- The surge in demand has also prompted some third-party sellers to inflate their prices on platforms like Amazon and eBay. Demand for hand sanitizers in the U.S. alone spiked by 1,400% between December ’19 and January ’20. While in Italy, hand sanitizer sales soared by 1,807% in the month of Feb. Malaysia reportedly hit 1 million in sales of hand sanitizers in January which was 800% more than usual. Thus, in order to deter consumers from stockpiling, many stores began to ration the number of units sold to customers limiting it to 2 or 4 per person
- Panic buying and uneven global demand and supply chains for hand-sanitizers have even forced governments to open up on DIY methods to make their own alternatives. For instance, in US, to help increase the availability of hand sanitizers, FDA issued guidelines for the temporary preparation of alcohol-based hand sanitizers by some companies and pharmacies.
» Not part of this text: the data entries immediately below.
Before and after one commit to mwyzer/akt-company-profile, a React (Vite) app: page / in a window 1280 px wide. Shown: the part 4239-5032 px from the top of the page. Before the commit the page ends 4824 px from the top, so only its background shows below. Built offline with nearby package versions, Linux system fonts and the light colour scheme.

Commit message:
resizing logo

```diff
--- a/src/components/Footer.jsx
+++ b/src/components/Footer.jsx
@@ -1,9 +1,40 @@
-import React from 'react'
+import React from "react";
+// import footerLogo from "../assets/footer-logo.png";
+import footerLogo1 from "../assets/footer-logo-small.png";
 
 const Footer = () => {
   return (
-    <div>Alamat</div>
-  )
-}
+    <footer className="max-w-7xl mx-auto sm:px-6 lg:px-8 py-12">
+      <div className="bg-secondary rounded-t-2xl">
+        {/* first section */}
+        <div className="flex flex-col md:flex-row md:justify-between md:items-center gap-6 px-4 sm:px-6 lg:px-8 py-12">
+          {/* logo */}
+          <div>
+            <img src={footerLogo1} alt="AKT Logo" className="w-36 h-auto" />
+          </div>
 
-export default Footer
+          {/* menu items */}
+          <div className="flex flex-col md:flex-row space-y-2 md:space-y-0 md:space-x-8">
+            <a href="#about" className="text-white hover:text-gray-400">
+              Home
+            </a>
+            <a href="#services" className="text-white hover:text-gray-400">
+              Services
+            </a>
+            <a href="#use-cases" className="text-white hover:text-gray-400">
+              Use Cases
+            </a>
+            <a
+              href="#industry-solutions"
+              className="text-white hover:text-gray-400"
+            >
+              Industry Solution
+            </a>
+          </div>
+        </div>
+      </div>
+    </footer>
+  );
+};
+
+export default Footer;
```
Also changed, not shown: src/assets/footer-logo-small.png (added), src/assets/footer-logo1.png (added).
Similarly, in India, owing to the shortage of hand sanitizers in the market had led many state governments to issue licenses to native manufacturers, thereby taking care of the domestic demand.
- Given the hullabaloo, about Hand Sanitizers – this Industry as per studies is pegged to grow from $2.7 Billion in 2019 to $36.6 Billion by 2026 – hinting at a sustainable market growth over the course of next 5 years post the COVID-19 pandemic era.
How are hand sanitizers made?
Reading about the sustainable growth pattern as well readily issued Govt. licenses to make more hand-sanitizers, it wouldn’t be wrong if you as an MSME (Micro, small & medium scale enterprises) want to get into the hand sanitizer business? Here’s how you can prepare your own batch.
- 99.8% isopropyl alcohol or 96%ethanol
- 2% hydrogen peroxide,
- Sterile distilled or boiled cold water
- Disposable plastic bottles.
For Industrial preparation you can use a steel bucket with a capacity of 80-100 litres and fill it with sterile distilled or boiled water. Regular water boiled and cooled down to room temperature gives you distilled water.
To the bucket add 7515 ml of 99% isopropyl alcohol aka rubbing alcohol. This contains the highest concentration of alcohol with no water. In case you do not have that then you can also make do with 96% ethanol and add 8,333 ml of concentration into the mix.
Add 417 ml of 2% hydrogen peroxide easily available at your local chemist
Add 145ml of 98% glycerine to the solution. Note: As glycerol is very viscous and sticks to the wall of the measuring cylinder, it should be rinsed with some sterile distilled or cold boiled water and then emptied into the steel bucket.
Package the mixed solution now into plastic bottles, and place the bottles in quarantine for 72 hours before use. This allows time for any spores present in the alcohol or the new/re-used bottles to be destroyed. You can take 100 plastic bottles of 100ml each for the same purpose. And there you have your very own batch ready to sell in the market.
There have now been more than 4 million documented cases of COVID-19 across the world. So far, many international health organizations have explicitly asked to practice social distancing and self-quarantining to self-contain the virus and mitigate any possible outbreak/s. However, recognizing the serious socio-economic impact of the lockdowns, that have also had a detrimental effect on people’s lives, many countries are in the wake of lifting lockdowns. It thus becomes even more imperative now than ever to practice hand hygiene when people are back in the public domain. Thus, hand –hygiene or hand sanitation as you may call it has definitely become the new normal-a lifestyle change that people have already very well adapted to and hopefully will continue to in the future.